“I don't think much has changed over the years,” Angela said, as she stood looking for the elusive bobcat. “It looks pretty much the same to as as it has for years.”
For the most part, Autry is correct. Though plans are afoot within the city to change that and make the animal habitats more appealing to the 200,000 visitors who come through the gate each year.
“We've issued a Request for Proposals for a redesign of all of our animal habitats,” said Rob Cole, park manager at Bays Mountain. “Like the rest of the park, we're 46-years-old and have aging facilities. Our animal enclosures are not immune to that.”
Bays Mountain Park & Planetarium opened in 1971 and most of the 3,600 acres of the property remains in a natural, forested condition. The current animal exhibits have a “park” or “miniature zoo” style, initially designed as enclosures for mostly close range viewing while providing a natural setting for their inhabitants.
Animals found on the mountain include bobcats, white-tailed deer, grey wolves, raccoon, an otter, a variety of birds in the raptor habitat, marine animals in the nature center and a herpetarium. The idea behind the RFP is for all of the habitats to be replaced, except the herpetarium, Cole said.
“We want our animal habitats to be aesthetically pleasing, have natural features that will obviously give the wildlife a sense of belonging and mimic their natural habitat the best we can,” Cole said. “We also want to enhance the visitor experience the best we can too.”
Kingsport's capital improvement plan – a five-year projects list used for planning and budgeting purposes – has $1.27 million earmarked over the next five years for the animal habitat project. The goal is to maintain the same number of animal habitats the park currently has.
The deadline to submit an RFP is July 6.
“We don’t have the resources or space really to do extra (habitats) at the moment.
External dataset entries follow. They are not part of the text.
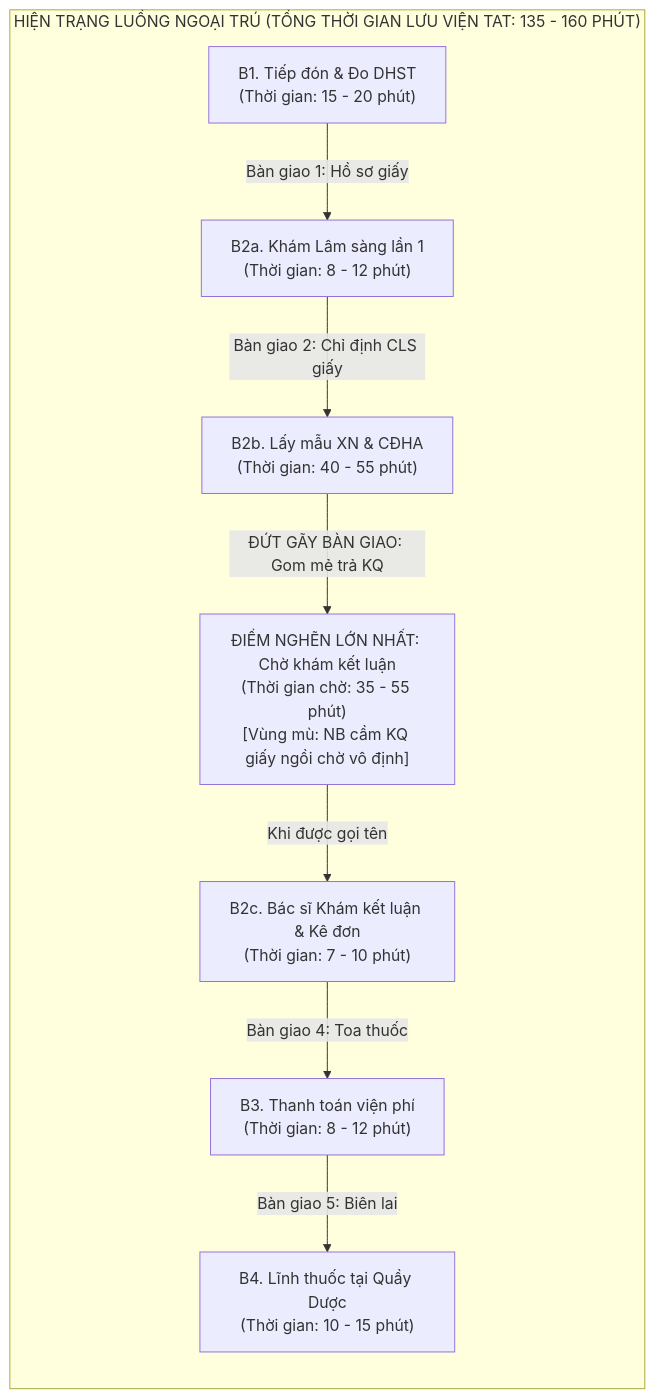
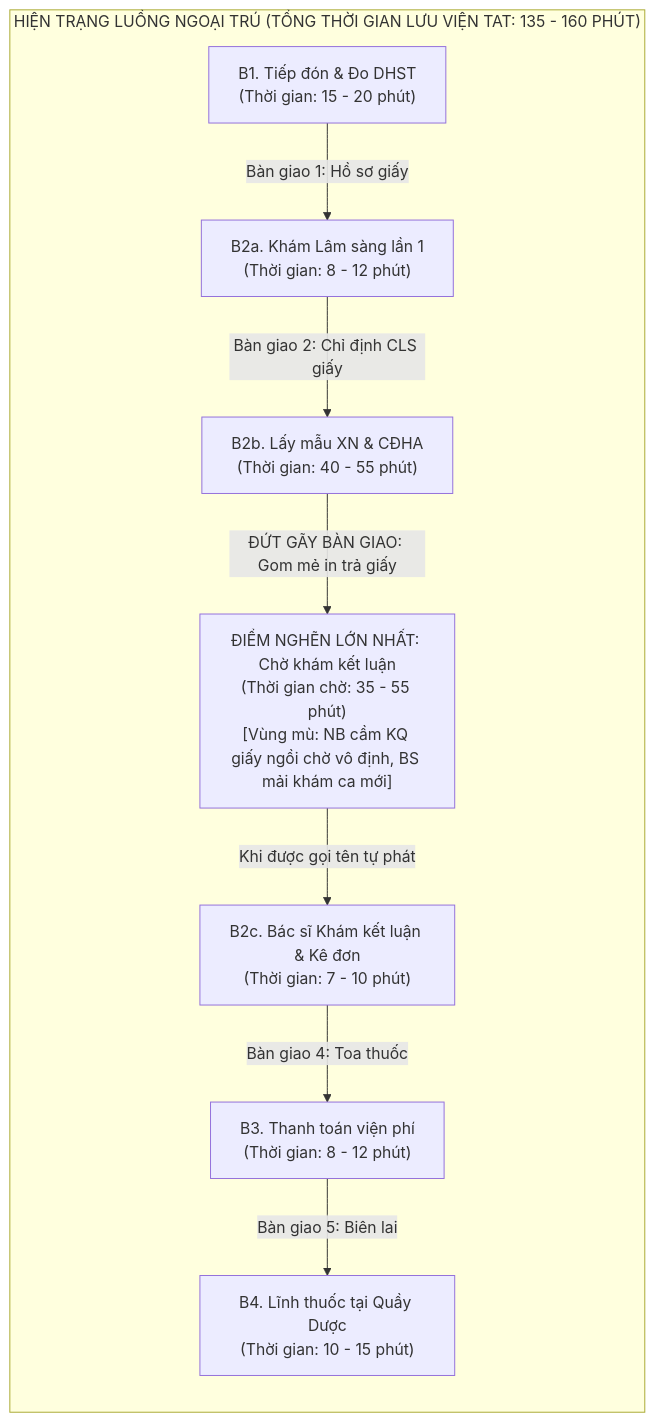
One commit to cmubeta2/fmft-nhom8-thanhvumedic changed the first of 2 diagrams in cs3/DE_AN_1_TOI_UU_THOI_GIAN_CHO_NGOAI_TRU_M01_M04.md. Above: the diagram before and after it, drawn with Mermaid. The commit also changed other lines of this file and 1 other file, not shown here.

Commit message:
feat(cs3): update De an 1 post-test consultation wait focus, remove back button

````diff
--- a/cs3/DE_AN_1_TOI_UU_THOI_GIAN_CHO_NGOAI_TRU_M01_M04.md
+++ b/cs3/DE_AN_1_TOI_UU_THOI_GIAN_CHO_NGOAI_TRU_M01_M04.md
@@ -63,12 +63,12 @@
 ```mermaid
 flowchart TD
     subgraph AS_IS["HIỆN TRẠNG LUỒNG NGOẠI TRÚ (TỔNG THỜI GIAN LƯU VIỆN TAT: 135 - 160 PHÚT)"]
         direction TB
         B1["B1. Tiếp đón & Đo DHST\n(Thời gian: 15 - 20 phút)"] -->|Bàn giao 1: Hồ sơ giấy| B2a["B2a. Khám Lâm sàng lần 1\n(Thời gian: 8 - 12 phút)"]
         B2a -->|Bàn giao 2: Chỉ định CLS giấy| B2b["B2b. Lấy mẫu XN & CĐHA\n(Thời gian: 40 - 55 phút)"]
-        B2b -->|ĐỨT GÃY BÀN GIAO: Gom mẻ trả KQ| B2c_wait["ĐIỂM NGHẼN LỚN NHẤT: Chờ khám kết luận\n(Thời gian chờ: 35 - 55 phút)\n[Vùng mù: NB cầm KQ giấy ngồi chờ vô định]"]
-        B2c_wait -->|Khi được gọi tên| B2c_act["B2c. Bác sĩ Khám kết luận & Kê đơn\n(Thời gian: 7 - 10 phút)"]
+        B2b -->|ĐỨT GÃY BÀN GIAO: Gom mẻ in trả giấy| B2c_wait["ĐIỂM NGHẼN LỚN NHẤT: Chờ khám kết luận\n(Thời gian chờ: 35 - 55 phút)\n[Vùng mù: NB cầm KQ giấy ngồi chờ vô định, BS mải khám ca mới]"]
+        B2c_wait -->|Khi được gọi tên tự phát| B2c_act["B2c. Bác sĩ Khám kết luận & Kê đơn\n(Thời gian: 7 - 10 phút)"]
         B2c_act -->|Bàn giao 4: Toa thuốc| B3["B3. Thanh toán viện phí\n(Thời gian: 8 - 12 phút)"]
         B3 -->|Bàn giao 5: Biên lai| B4["B4. Lĩnh thuốc tại Quầy Dược\n(Thời gian: 10 - 15 phút)"]
     end
 ```
````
We want to do this in a responsible way, as much for the animals themselves,” Cole said. “To have a place to go and have a quality of life in a safe environment. And it helps our visitors understand what's in our back yard.”